What this task involves: Omit the images. Copy each entry word for word.

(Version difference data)
++++++++++

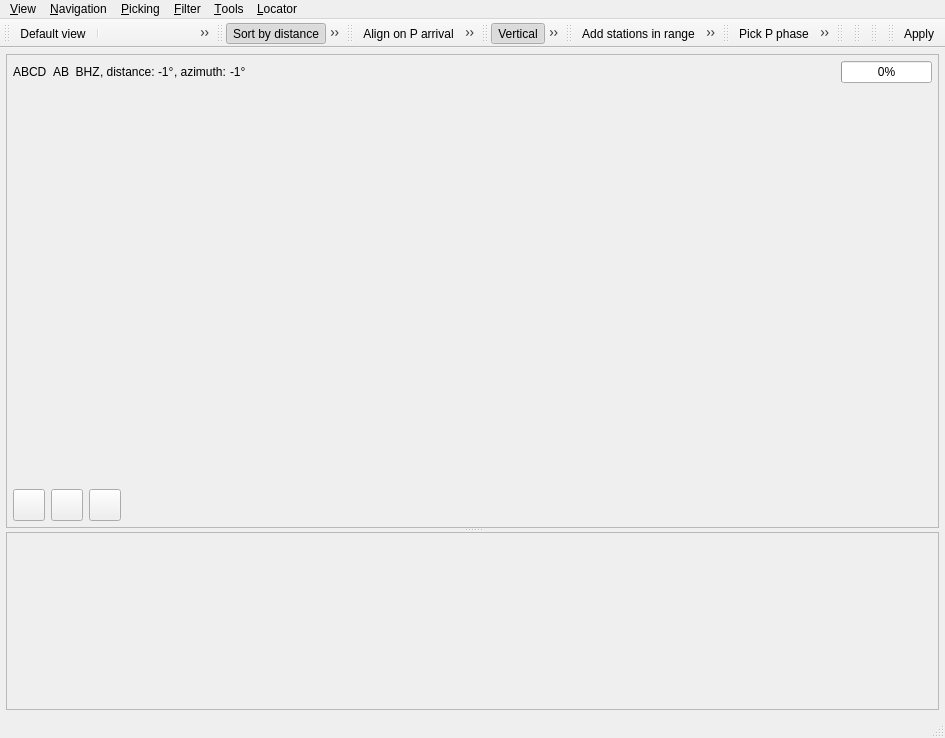
Old version of the form libs/seiscomp/gui/datamodel/pickerview.ui in the repository SeisComP/common.
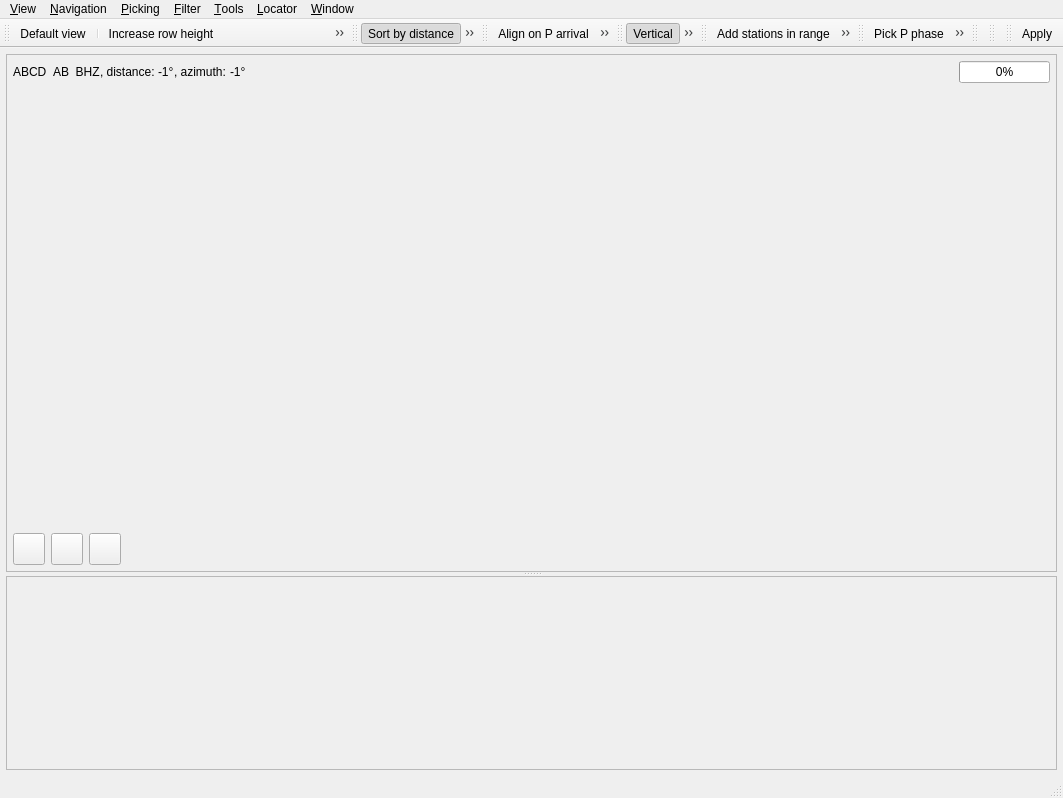
New version of the form. Icons and pictures are not drawn. Custom widgets are drawn as their Qt base class.

Commit message: [gui] Add SpectrogramSettings and use them in PickerView

```diff
--- a/libs/seiscomp/gui/datamodel/pickerview.ui
+++ b/libs/seiscomp/gui/datamodel/pickerview.ui
@@ -6,8 +6,8 @@
    <rect>
     <x>0</x>
     <y>0</y>
-    <width>945</width>
-    <height>738</height>
+    <width>1063</width>
+    <height>798</height>
    </rect>
   </property>
   <property name="windowTitle">
@@ -576,20 +576,6 @@
     <bool>false</bool>
    </attribute>
   </widget>
-  <widget class="QToolBar" name="toolBarSpectrogram">
-   <property name="windowTitle">
-    <string>Spectrogram</string>
-   </property>
-   <property name="orientation">
-    <enum>Qt::Horizontal</enum>
-   </property>
-   <attribute name="toolBarArea">
-    <enum>TopToolBarArea</enum>
-   </attribute>
-   <attribute name="toolBarBreak">
-    <bool>false</bool>
-   </attribute>
-  </widget>
   <widget class="QToolBar" name="toolBarTTT">
    <property name="windowTitle">
     <string>Travel times</string>
@@ -630,8 +616,8 @@
     <rect>
      <x>0</x>
      <y>0</y>
-     <width>945</width>
-     <height>18</height>
+     <width>1063</width>
+     <height>38</height>
     </rect>
    </property>
    <widget class="QMenu" name="menu_Filter">
@@ -724,12 +710,18 @@
     <addaction name="menuTraces"/>
     <addaction name="menuComponents"/>
    </widget>
+   <widget class="QMenu" name="menuWindow">
+    <property name="title">
+     <string>&amp;Window</string>
+    </property>
+   </widget>
    <addaction name="menuView"/>
    <addaction name="menu_Navigation"/>
    <addaction name="menuPicking"/>
    <addaction name="menu_Filter"/>
    <addaction name="menu_Tools"/>
    <addaction name="menu_Locate"/>
+   <addaction name="menuWindow"/>
   </widget>
   <action name="actionIncreaseAmplitudeScale">
    <property name="icon">
```
The commit also changes 7 other files.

++++++++++

Result:
Old version of the form libs/seiscomp/gui/datamodel/pickerview.ui in the repository SeisComP/common.
New version of the form. Icons and pictures are not drawn. Custom widgets are drawn as their Qt base class.

Commit message: [gui] Add SpectrogramSettings and use them in PickerView

```diff
--- a/libs/seiscomp/gui/datamodel/pickerview.ui
+++ b/libs/seiscomp/gui/datamodel/pickerview.ui
@@ -6,8 +6,8 @@
    <rect>
     <x>0</x>
     <y>0</y>
-    <width>945</width>
-    <height>738</height>
+    <width>1063</width>
+    <height>798</height>
    </rect>
   </property>
   <property name="windowTitle">
@@ -576,20 +576,6 @@
     <bool>false</bool>
    </attribute>
   </widget>
-  <widget class="QToolBar" name="toolBarSpectrogram">
-   <property name="windowTitle">
-    <string>Spectrogram</string>
-   </property>
-   <property name="orientation">
-    <enum>Qt::Horizontal</enum>
-   </property>
-   <attribute name="toolBarArea">
-    <enum>TopToolBarArea</enum>
-   </attribute>
-   <attribute name="toolBarBreak">
-    <bool>false</bool>
-   </attribute>
-  </widget>
   <widget class="QToolBar" name="toolBarTTT">
    <property name="windowTitle">
     <string>Travel times</string>
@@ -630,8 +616,8 @@
     <rect>
      <x>0</x>
      <y>0</y>
-     <width>945</width>
-     <height>18</height>
+     <width>1063</width>
+     <height>38</height>
     </rect>
    </property>
    <widget class="QMenu" name="menu_Filter">
@@ -724,12 +710,18 @@
     <addaction name="menuTraces"/>
     <addaction name="menuComponents"/>
    </widget>
+   <widget class="QMenu" name="menuWindow">
+    <property name="title">
+     <string>&amp;Window</string>
+    </property>
+   </widget>
    <addaction name="menuView"/>
    <addaction name="menu_Navigation"/>
    <addaction name="menuPicking"/>
    <addaction name="menu_Filter"/>
    <addaction name="menu_Tools"/>
    <addaction name="menu_Locate"/>
+   <addaction name="menuWindow"/>
   </widget>
   <action name="actionIncreaseAmplitudeScale">
    <property name="icon">
```
The commit also changes 7 other files.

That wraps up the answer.